Northern Elephant Seal

Each December northern elephant seals heave ashore beaches from Baja to central California after completing another lap of the most demanding mammalian migration on earth. The only animals known to migrate twice annually, the seals have been known to log 13,000 Pacific miles a year. They also dive deep—up to 4,921 feet deep—in search of food.

Elephant seals earned their moniker due to the males’ trunk-like noses, which swell to issue rapid-fire drumbeats of defiance as they vie for territory during winter mating season. Only a lucky few win prime real estate and the ensuing female harems; most are doomed to bachelordom. Males are enormous—up to 16 feet long and 5,000 pounds—so the duels are thunderous affairs. Females are much smaller, 8 to 12 feet long and 1,000 to 2,000 pounds. Año Nuevo State Park boasts the largest mainland colony of northern elephant seals; guided tours are available from December to April. Piedras Blancas, just south of Big Sur near San Simeon, is another big rookery.

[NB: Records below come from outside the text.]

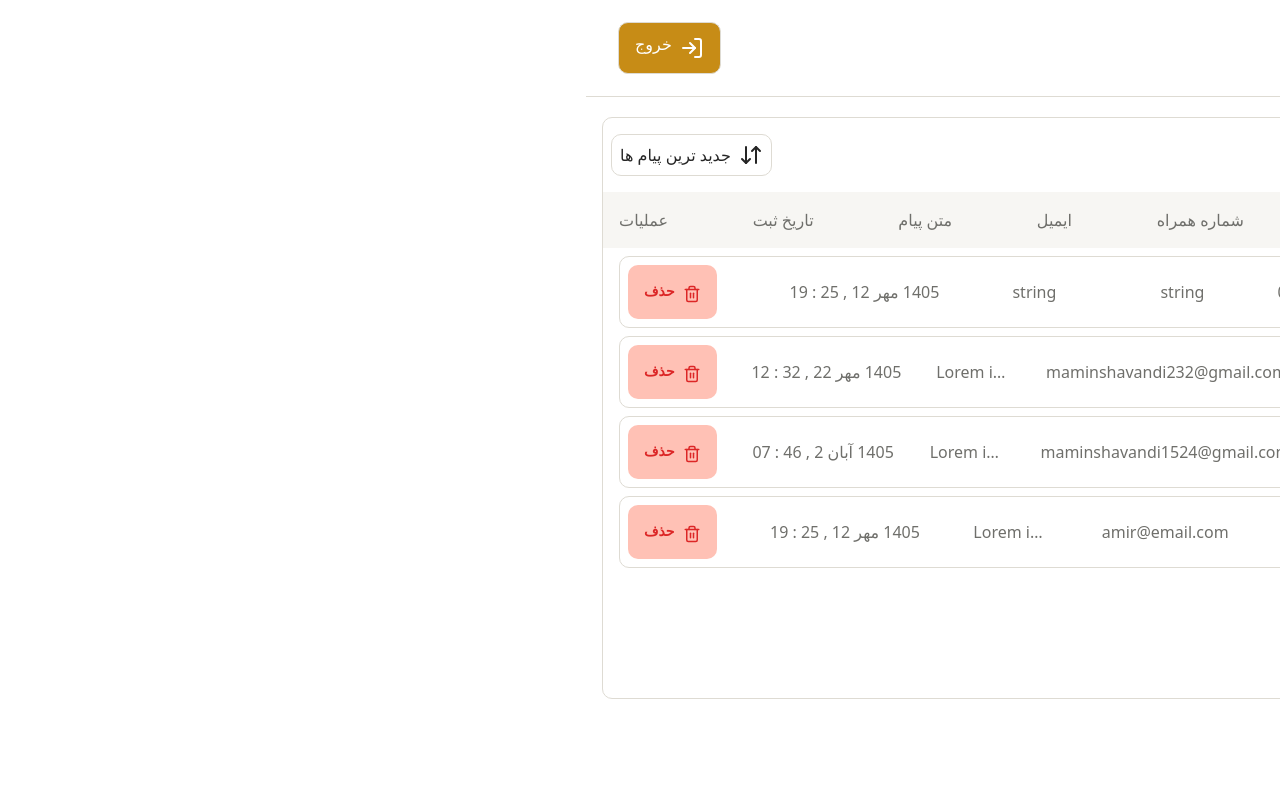
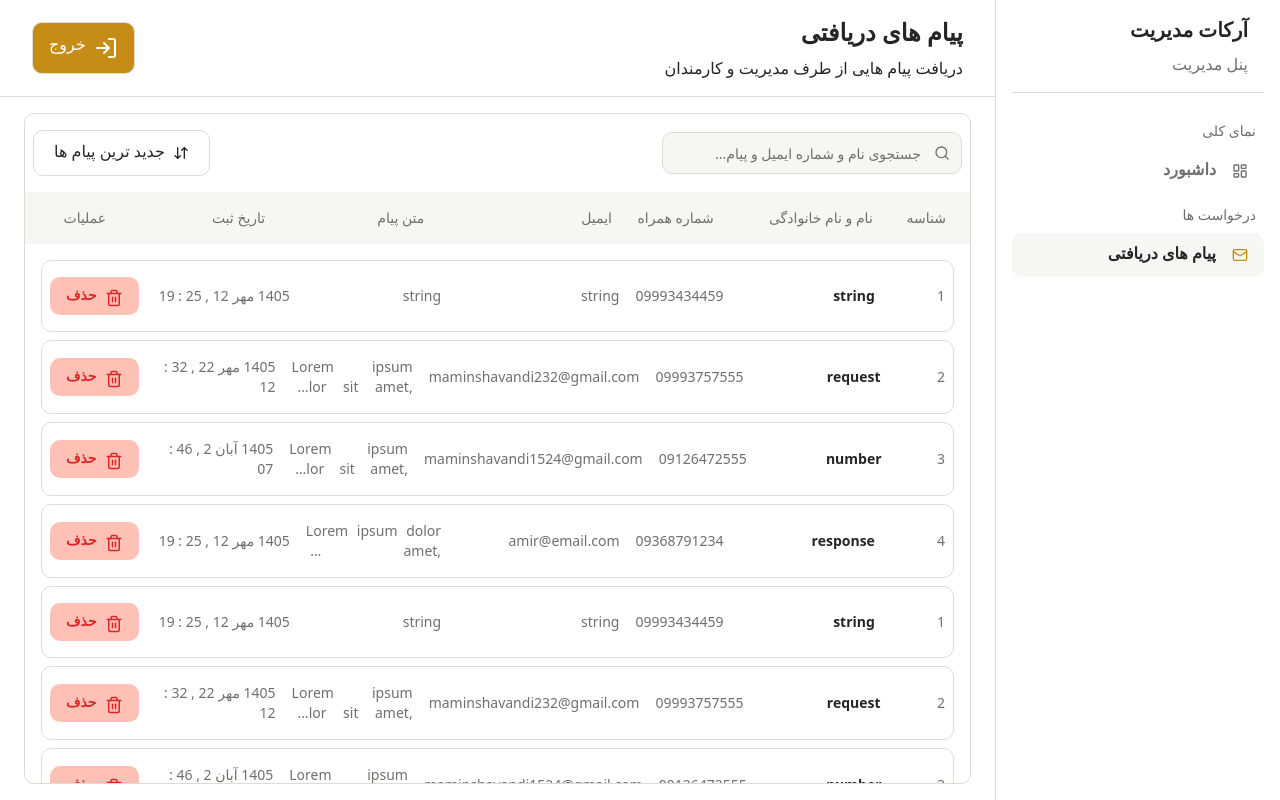
Before and after one commit to amirhoprogrammer/admin-panel, a Next.js app: page /contact-messages in a window 1280 px wide. Built offline with nearby package versions, Linux system fonts and the light colour scheme.

Commit message:
add tailwind-merge

```diff
--- a/package.json
+++ b/package.json
@@ -10,6 +10,7 @@
   },
   "dependencies": {
     "class-variance-authority": "^0.7.1",
+    "clsx": "^2.1.1",
     "cn": "^0.4.0",
     "lucide-react": "^1.56.0",
     "next": "16.4.0",
@@ -17,6 +18,7 @@
     "react": "19.3.0",
     "react-dom": "19.3.0",
     "shadcn": "^4.21.4",
+    "tailwind-merge": "^3.7.0",
     "tw-animate-css": "^1.4.0"
   },
   "devDependencies": {
--- a/src/app/contact-messages/page.tsx
+++ b/src/app/contact-messages/page.tsx
@@ -5,9 +5,10 @@ import React from "react";
 
 export default function ContactMassege() {
   return (
-    <div className="flex flex-col w-full">
+    <div className="flex flex-col w-full flex-1 min-h-0">
       <DashbordHeader items={DashbordBodyItems[1]} />
-      <div className="px-4 py-5">
+      {/* 500px = 125 ,400px */}
+      <div className="flex-1 min-h-0 overflow-hidden  px-6 py-4">
         <DashbordSection />
       </div>
     </div>
--- a/src/app/layout.tsx
+++ b/src/app/layout.tsx
@@ -18,11 +18,14 @@ export default function RootLayout({
   return (
     <html lang="fa" dir="rtl" className={iranYekan.variable}>
       <body className="font-sans antialiased ">
-        <main className="w-full flex">
-          <div className="w-[20%] h-screen">
+        <main className="w-full flex h-screen overflow-hidden">
+          {/* 285px = 71.25 */}
+          <div className="shrink-0 w-71.25 ">
             <DashbordSidebar />
           </div>
-          <div className="w-[80%]">{children}</div>
+          <div className="w-full flex flex-col overflow-hidden">
+            {children}
+          </div>
         </main>
       </body>
     </html>
--- a/src/components/Dashbord/DashbordCard.tsx
+++ b/src/components/Dashbord/DashbordCard.tsx
@@ -58,23 +58,20 @@ export default function DashbordCard({ items }: { items: Cards }) {
   return (
     <div
       onClick={() => setSelected(1)}
-      className="flex items-center justify-between rounded-lg border border-border px-2 py-2"
+      className="grid grid-cols-[0.5fr_1.25fr_0.75fr_1.5fr_1.25fr_1.25fr_0.5fr] items-center rounded-lg border border-border px-2 py-4 gap-4 my-2"
     >
-      <p className="font-normal text-muted-foreground">{items.id}</p>
-      <p className="font-normal">{items.name}</p>
-      <p className="font-normal text-muted-foreground">{items.phone}</p>
-      <p className="font-normal text-muted-foreground">{items.email}</p>
-      {/* 75px = 18.75 */}
-      <p
-        className="font-normal text-muted-foreground w-18.75 truncate"
-        dir="ltr"
-      >
+      <p className="font-normal text-muted-foreground text-sm ">{items.id}</p>
+      <p className="font-semibold text-sm">{items.name}</p>
+      <p className="font-normal text-muted-foreground text-sm">{items.phone}</p>
+      <p className="font-normal text-muted-foreground text-sm">{items.email}</p>
+      {/* 75px = 18.75 , 100px = 25*/}
+      <p className="font-normal text-muted-foreground line-clamp-2 text-justify text-sm">
         {items.message}
       </p>
-      <p className="font-normal text-muted-foreground">
+      <p className="font-normal text-muted-foreground text-sm">
         {dates(items.day, items.month, items.year, items.hour, items.minute)}
       </p>
-      <button className="bg-delete rounded-lg py-4 px-4 flex gap-2">
+      <button className="bg-delete rounded-lg py-2 px-4 flex gap-2">
         <Trash className="text-destructive size-4.5 mt-1" />
         <p className="text-destructive font-semibold text-sm">حذف</p>
       </button>
--- a/src/components/Dashbord/DashbordSection.tsx
+++ b/src/components/Dashbord/DashbordSection.tsx
@@ -12,8 +12,8 @@ const rows = [
 ];
 export default function DashbordSection() {
   return (
-    <div className="rounded-lg bg-background border border-border">
-      <div className="flex items-center justify-between py-4 px-2">
+    <div className="flex h-full min-h-0 flex-col overflow-hidden rounded-lg border border-border bg-background">
+      <div className="flex shrink-0 items-center justify-between py-4 px-2 min-h-0">
         <div className="shrink-0 hidden lg:block">
           {/* 300px = 75 */}
           <div className="relative w-75">
@@ -48,20 +48,20 @@ export default function DashbordSection() {
         >
           <Search className="size-5" />
         </button>
-        <button className="rounded-lg bg-background border border-border px-2 py-2 flex items-center justify-center gap-2 cursor-pointer">
-          <ArrowDownUp />
-          <p className="font-normal">جدید ترین پیام ها</p>
+        <button className="rounded-lg bg-background border border-border px-5 py-2 flex items-center justify-center gap-2 cursor-pointer">
+          <ArrowDownUp className="size-4" />
+          <p className="font-normal mb-1">جدید ترین پیام ها</p>
         </button>
       </div>
-      <div className="bg-secondary-bg flex items-center justify-between py-4 px-4">
+      <div className="bg-secondary-bg shrink-0 grid grid-cols-[0.5fr_1.25fr_0.75fr_1.5fr_1.25fr_1.25fr_0.5fr] py-4 px-6 gap-4">
         {rows.map((row, id) => (
-          <p className="font-normal text-muted-foreground" key={id}>
+          <p className="font-normal text-sm text-muted-foreground" key={id}>
             {row}
           </p>
         ))}
       </div>
       {/* 450px = 112.5 */}
-      <div className="flex flex-col gap-2 px-4 py-2 h-112.5">
+      <div className="flex-1 min-h-0 overflow-y-auto px-4 py-2">
         {DashbordCardItem.map((card, id) => (
           <DashbordCard items={card} key={id} />
         ))}
--- a/src/components/Dashbord/DashbordSidebar.tsx
+++ b/src/components/Dashbord/DashbordSidebar.tsx
@@ -1,6 +1,5 @@
 "use client";
 import { Dashbordlayouts } from "@/data/dashbord";
-import DashbordLayout from "./DashbordLayout";
 import { usePathname } from "next/navigation";
 import { LayoutDashboard, Mail, Sidebar } from "lucide-react";
 import Link from "next/link";
@@ -18,27 +17,25 @@ export default function DashbordSidebar() {
     return null;
   }
   return (
-    <div className="w90 h-full w-full border-border border-l">
+    <div className="w-full border-border border-l h-screen px-4">
       <div className="border-b border-border p-4 flex flex-col gap-2">
-        <h2 className="text-xl font-semibold">آرکان مدیریت</h2>
+        <h2 className="text-xl font-semibold">آرکات مدیریت</h2>
         <p className="text-base font-normal text-muted-foreground">
           پنل مدیریت
         </p>
       </div>
       <div className="py-2"></div>
-      {/*{Dashbordlayouts.map((lay, id) => (
-        <DashbordLayout
-          items={lay}
-          isActive={lay.slug === pathname}
-          key={id}
-        />
-      ))}*/}
       {/* dashbord */}
       <div className="my-3 flex flex-col gap-2">
         <p className="text-sm font-normal px-2 text-muted-foreground">
           نمای کلی
         </p>
-        <SidebarItem link="/" Icon={LayoutDashboard} text="داشبورد" />
+        <SidebarItem
+          link="/"
+          Icon={LayoutDashboard}
+          text="داشبورد"
+          active={pathname === "/"}
+        />
       </div>
       {/* dashbord */}
       <div className="my-3 flex flex-col gap-2">
@@ -49,6 +46,7 @@ export default function DashbordSidebar() {
           link="/contact-messages"
           Icon={Mail}
           text="پیام های دریافتی"
+          active = {pathname === "/contact-messages"}
         />
       </div>
     </div>
--- a/src/components/Dashbord/SidebarItem.tsx
+++ b/src/components/Dashbord/SidebarItem.tsx
@@ -1,21 +1,38 @@
-import { LucideIcon } from 'lucide-react'
-import Link from 'next/link';
-import React from 'react'
-interface Props{
-    link: string,
-    Icon: LucideIcon,
-    text: string,
+"use client";
+import { cn } from "@/lib/utils";
+import { LucideIcon } from "lucide-react";
+import Link from "next/link";
+import React, { useState } from "react";
+interface Props {
+  link: string;
+  Icon: LucideIcon;
+  text: string;
+  active?: boolean;
 }
-export default function SidebarItem(items: Props) {
-    const Icon = items.Icon
+export default function SidebarItem({ link, Icon, text, active }: Props) {
+  const [click, setClick] = useState(0);
   return (
     <Link
-      href={items.link}
-      className="group flex w-full items-center gap-4 rounded-lg px-4 py-2 bg-background  hover:bg-secondary-bg "
+      onClick={() => setClick(1)}
+      href={link}
+      className={cn(
+        "group flex w-full items-center gap-4 rounded-lg px-4 py-2 hover:bg-secondary-bg",
+        active ? "bg-secondary-bg" : "bg-background"
+      )}
     >
-      <Icon className="size-4 shrink-0 group-hover:text-brand text-foreground " />
-      <p className="pb-1 group-hover:text-foreground font-semibold text-muted-foreground hover:text-foreground">
-        {items.text}
+      <Icon
+        className={cn(
+          "size-4 shrink-0 group-hover:text-foreground text-muted-foreground ",
+          active ? "text-brand" : "text-muted-foreground "
+        )}
+      />
+      <p
+        className={cn(
+          "pb-1 group-hover:text-foreground font-semibold text-muted-foreground hover:text-foreground",
+          active ? "text-foreground" : "text-muted-foreground"
+        )}
+      >
+        {text}
       </p>
     </Link>
   );
--- a/src/components/other/Modal.tsx
+++ b/src/components/other/Modal.tsx
@@ -23,7 +23,7 @@ export default function Modal({
         className="absolute inset-0 bg-gray backdrop-blur-sm"
         onClick={onClose}
       />
-      <div className="relative bg-modal rounded-2xl shadow-2xl w-full max-w-4xl max-h-screen mx-4 p-6 animate-in fade-in zoom-in duration-200">
+      <div className="relative bg-background rounded-2xl shadow-2xl w-full max-w-4xl max-h-screen mx-4 p-6 animate-in fade-in zoom-in duration-200">
         <button
           onClick={onClose}
           className="absolute top-4 left-4 text-gray-400 hover:text-gray-600 text-2xl leading-none border-border border"
--- a/src/data/dashbord.ts
+++ b/src/data/dashbord.ts
@@ -30,7 +30,7 @@ export const DashbordCardItem = [
   {
     id: 1,
     name: "string",
-    phone: "0999343445",
+    phone: "09993434459",
     email: "string",
     message: "string",
     day: 12,
@@ -42,7 +42,7 @@ export const DashbordCardItem = [
   {
     id: 2,
     name: "request",
-    phone: "099937575555",
+    phone: "09993757555",
     email: "maminshavandi232@gmail.com",
     message:
       "Lorem ipsum dolor sit amet, consectetur adipiscing elit, sed do eiusmod tempor incididunt ut labore et dolore magna aliquas",
@@ -78,4 +78,106 @@ export const DashbordCardItem = [
     hour: 19,
     minute: 25,
   },
+  {
+    id: 1,
+    name: "string",
+    phone: "09993434459",
+    email: "string",
+    message: "string",
+    day: 12,
+    month: "مهر",
+    year: 1405,
+    hour: 19,
+    minute: 25,
+  },
+  {
+    id: 2,
+    name: "request",
+    phone: "09993757555",
+    email: "maminshavandi232@gmail.com",
+    message:
+      "Lorem ipsum dolor sit amet, consectetur adipiscing elit, sed do eiusmod tempor incididunt ut labore et dolore magna aliquas",
+    day: 22,
+    month: "مهر",
+    year: 1405,
+    hour: 12,
+    minute: 32,
+  },
+  {
+    id: 3,
+    name: "number",
+    phone: "09126472555",
+    email: "maminshavandi1524@gmail.com",
+    message:
+      "Lorem ipsum dolor sit amet, consectetur adipiscing elit, sed do eiusmod tempor incididunt ut labore et dolore magna aliquas",
+    day: 2,
+    month: "آبان",
+    year: 1405,
+    hour: 7,
+    minute: 46,
+  },
+  {
+    id: 4,
+    name: "response",
+    phone: "09368791234",
+    email: "amir@email.com",
+    message:
+      "Lorem ipsum dolor sit amet, consectetur adipiscing elit, sed do eiusmod tempor incididunt ut labore et dolore magna aliquas",
+    day: 12,
+    month: "مهر",
+    year: 1405,
+    hour: 19,
+    minute: 25,
+  },
+  {
+    id: 1,
+    name: "string",
+    phone: "09993434459",
+    email: "string",
+    message: "string",
+    day: 12,
+    month: "مهر",
+    year: 1405,
+    hour: 19,
+    minute: 25,
+  },
+  {
+    id: 2,
+    name: "request",
+    phone: "09993757555",
+    email: "maminshavandi232@gmail.com",
+    message:
+      "Lorem ipsum dolor sit amet, consectetur adipiscing elit, sed do eiusmod tempor incididunt ut labore et dolore magna aliquas",
+    day: 22,
+    month: "مهر",
+    year: 1405,
+    hour: 12,
+    minute: 32,
+  },
+  {
+    id: 3,
+    name: "number",
+    phone: "09126472555",
+    email: "maminshavandi1524@gmail.com",
+    message:
+      "Lorem ipsum dolor sit amet, consectetur adipiscing elit, sed do eiusmod tempor incididunt ut labore et dolore magna aliquas",
+    day: 2,
+    month: "آبان",
+    year: 1405,
+    hour: 7,
+    minute: 46,
+  },
+  {
+    id: 4,
+    name: "response",
+    phone: "09368791234",
+    email: "amir@email.com",
+    message:
+      "Lorem ipsum dolor sit amet, consectetur adipiscing elit, sed do eiusmod tempor incididunt ut labore et dolore magna aliquas Lorem ipsum dolor sit amet, consectetur adipiscing elit, sed do eiusmod tempor incididunt ut labore et dolore magna aliquas Lorem ipsum dolor sit amet, consectetur adipiscing elit, sed do eiusmod tempor incididunt ut labore et dolore magna aliquas",
+    day: 12,
+    month: "مهر",
+    year: 1405,
+    hour: 19,
+    minute: 25,
+  },
 ];
--- a/src/lib/utils.ts
+++ b/src/lib/utils.ts
@@ -1 +1,6 @@
-export { cn } from "cn"
+import { clsx, type ClassValue } from "clsx";
+import { twMerge } from "tailwind-merge";
+
+export function cn(...inputs: ClassValue[]) {
+  return twMerge(clsx(inputs));
+}
```
Also changed, not shown: src/components/Dashbord/DashbordLayout.tsx (deleted, +0 -43 lines), src/components/Dashbord/DashbordMain.tsx (deleted, +0 -15 lines), 1 other file (tests, documents, lock files or other folders).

Freaky Fact: Elephant seals replenish their skin and hair cells the extreme way: they molt! The seals return to their mating rookeries every summer to shed skin and fur and replace it with a shiny new coat.

The seals spend most of their migrating time submerged, foraging at around 1,800 feet beneath the ocean’s surface for food and taking only moments to rest between dives. They have been known to stay down for two hours. Due to these serious free diving skills, scientists use Southern elephant seals—the northerners’ Antarctic counterparts—to map the ocean floor, discovering previously unimagined depths. The food must be good down there, because southern elephant seals are the largest in the world, weighing in at 8,800 pounds and reaching 20 feet in length.

—L. Clark Tate